You are here

Juhi Srivastava asked: What role does the soft power play in the India-Bhutan relations?

  • Share
  • Tweet
  • Email
  • Whatsapp
  • Linkedin
  • Print
  • Medha Bisht replies: India and Bhutan have shared a special relationship since 1950s. It was a display of soft power when the then Indian Prime Minister Jawaharlal Nehru reached out to Bhutan in an effort to strengthen ties between the two countries. India's soft power approach to Bhutan is well reflected in its foreign policies ranging from economic to cultural domain. For instance, India has been giving financial assistance to Bhutan towards its five-year plan. Both countries also hold cultural exchange programmes on a regular basis.

    A significant aspect, perhaps ‘learning’ from the India-Bhutan relations is that soft power has long been intertwined within the overall framework. A consequence of this diffused approach resulted in the generation of a goodwill which in turn minimised the possibility of perceptual mismanagement. Alternatively, one can also say that soft power should not be isolated as a specific policy tool. It forms the brick and mortar of a country’s overall policy framework.

    There are many ways through which India can strengthen its overall soft power approach towards Bhutan. First, the cultural collaboration between India and Bhutan should be more institutionalised and should particularly take place not in the capitals but in the bordering states and districts. Second, Bhutan has preserved its cultural uniqueness, which is well-reflected in its policies. The concept of Gross National Happiness is unique and India should establish knowledge platforms, so that it can learn from this endogenously grown concept which offers a middle path between material and spiritual goals.

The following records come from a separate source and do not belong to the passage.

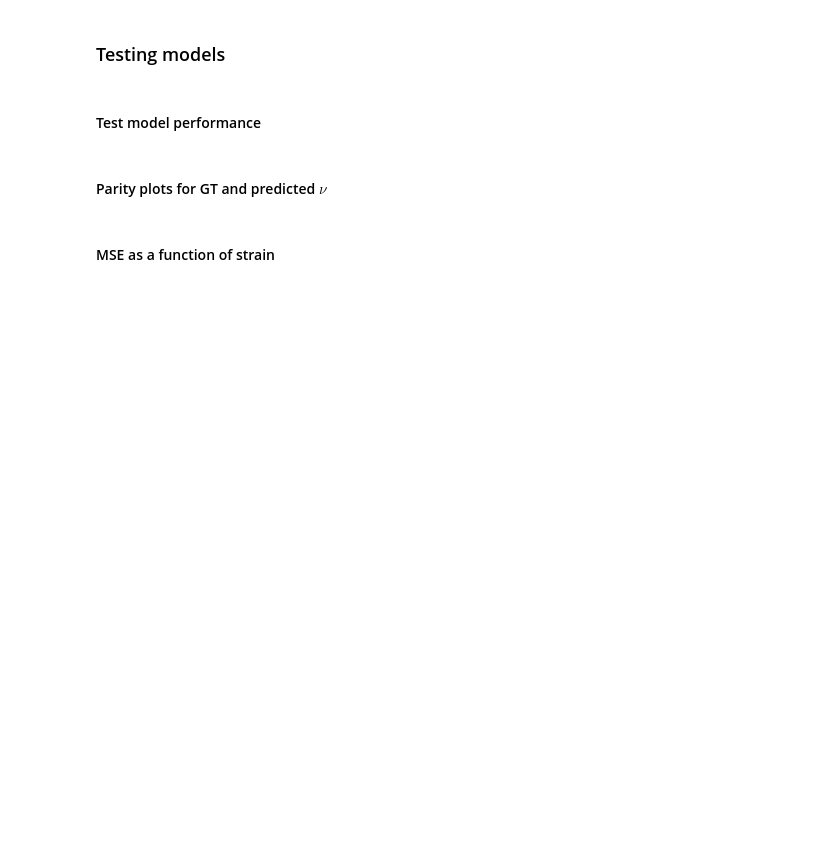
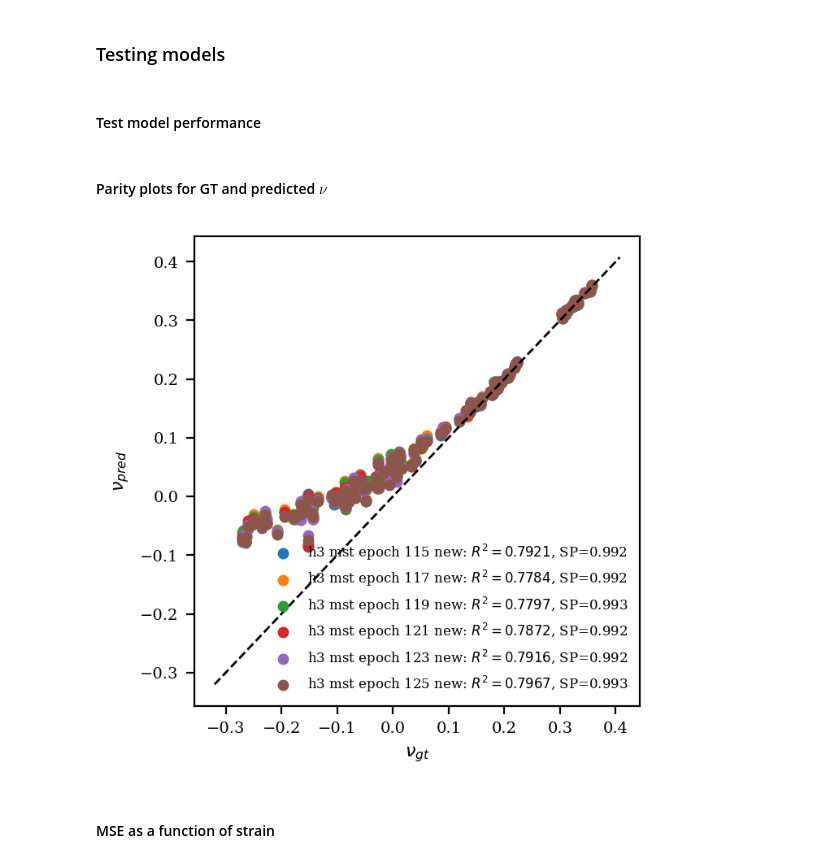
Before and after one commit to MendelsResearchGroup/GNNInverseDesign, a Jupyter notebook: gnn_simulator_demo.ipynb, the cells around one changed output. Cells and saved outputs as stored; diff of their text form; code cells hidden in the pictures; blank space fills up the shorter version.

```diff
--- a/gnn_simulator_demo.ipynb
+++ b/gnn_simulator_demo.ipynb
@@ -216,39 +253,41 @@ for model_name, model in test_models.items():
 #### Parity plots for GT and predicted $\nu$
 # %%
 params = {
-    'font.size': 8,                 # Base font size
-    'axes.labelsize': 8,            # Axis labels (e.g., nu_gt)
-    'axes.titlesize': 8,            # Subplot titles
-    'xtick.labelsize': 7,           # Tick numbers
+    'font.size': 8,
+    'axes.labelsize': 8,
+    'axes.titlesize': 8,
+    'xtick.labelsize': 7,
     'ytick.labelsize': 7,
-    'legend.fontsize': 6,           # Make legend smaller to fit
-    'lines.markersize': 4,          # Reduce scatter dot size
-    'figure.figsize': (3.33, 3.33), # Your target size
-    'figure.dpi': 200,              # High DPI for clear viewing
-    'font.family': 'serif',         # Matches most LaTeX/Paper fonts
+    'legend.fontsize': 6,
+    'lines.markersize': 4,
+    'figure.figsize': (3.33, 3.33),
+    'figure.dpi': 200,
+    'font.family': 'serif',
 }
 plt.rcParams.update(params)
 
 fig, ax = plt.subplots(1, 1, layout="constrained")
 
 line = (min(results["gt_p"]) - 0.05, max(results["gt_p"]) + 0.05)
 ax.plot(line, line, color="black", linewidth=1, linestyle='--')
 
 for model_name, results in model_results.items():
 
     r2 = r2_score(results['gt_p'], results['pred_p'])
     res = spearmanr(results["gt_p"], results["pred_p"])
     sp = res.statistic
 
-    label_text = f"Model {model_name}: $R^2={r2:.3f}$, SP={sp:.3f}"
+    label_text = f"{model_name}: $R^2={r2:.4f}$, SP={sp:.3f}"
     ax.scatter(results["gt_p"], results["pred_p"], label=label_text)
 
 ax.legend(frameon=False, loc='best')
 ax.set_xlabel(r"$\nu_{gt}$")
 ax.set_ylabel(r"$\nu_{pred}$")
-
+# ax.set_ylim(-0.4, 0.4)
 
 plt.show()
+# %% [output]
+[figure, added]
 # %% [markdown]
 #### MSE as a function of strain
 # %%
```
Also changed, not shown: parts of 10 cells of this notebook, 42 other files.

    Recently, the Delhi Government schools have developed a 'Happiness Curriculum'. While the idea has been attributed to the initiative of the Delhi Government, the ideational inspiration from Bhutan is well recognised. In February 2018, Delhi’s Deputy Chief Minister and Education Minister Manish Sisodia had noted: “At a time when our neighbour Bhutan is formulating its policies to ensure a high Happiness Index for its citizens, by building an activity-based Happiness Curriculum for children studying in our schools, we can not only help enhance their personality but also influence the direction in which we are heading as a society and nation”. Such policy ideas need to be upscaled and made visible in a conscious manner.

    Third, the India-Bhutan relations also rest on strong people-to-people relations. India is an attractive place for Bhutanese pilgrims. In this respect, the facilities and the licences offered to tour companies should be taken seriously and both countries can coordinate to facilitate the same in an effective manner. The lived experiences of the people need to be taken into account, which can offer new ways of informing and envisioning the diplomatic culture of South Asian countries.

    Dr. Medha Bisht is Assistant Professor at the Department of International Relations, South Asian University, New Delhi. She was earlier Associate Fellow at IDSA.

    Posted on April 05, 2019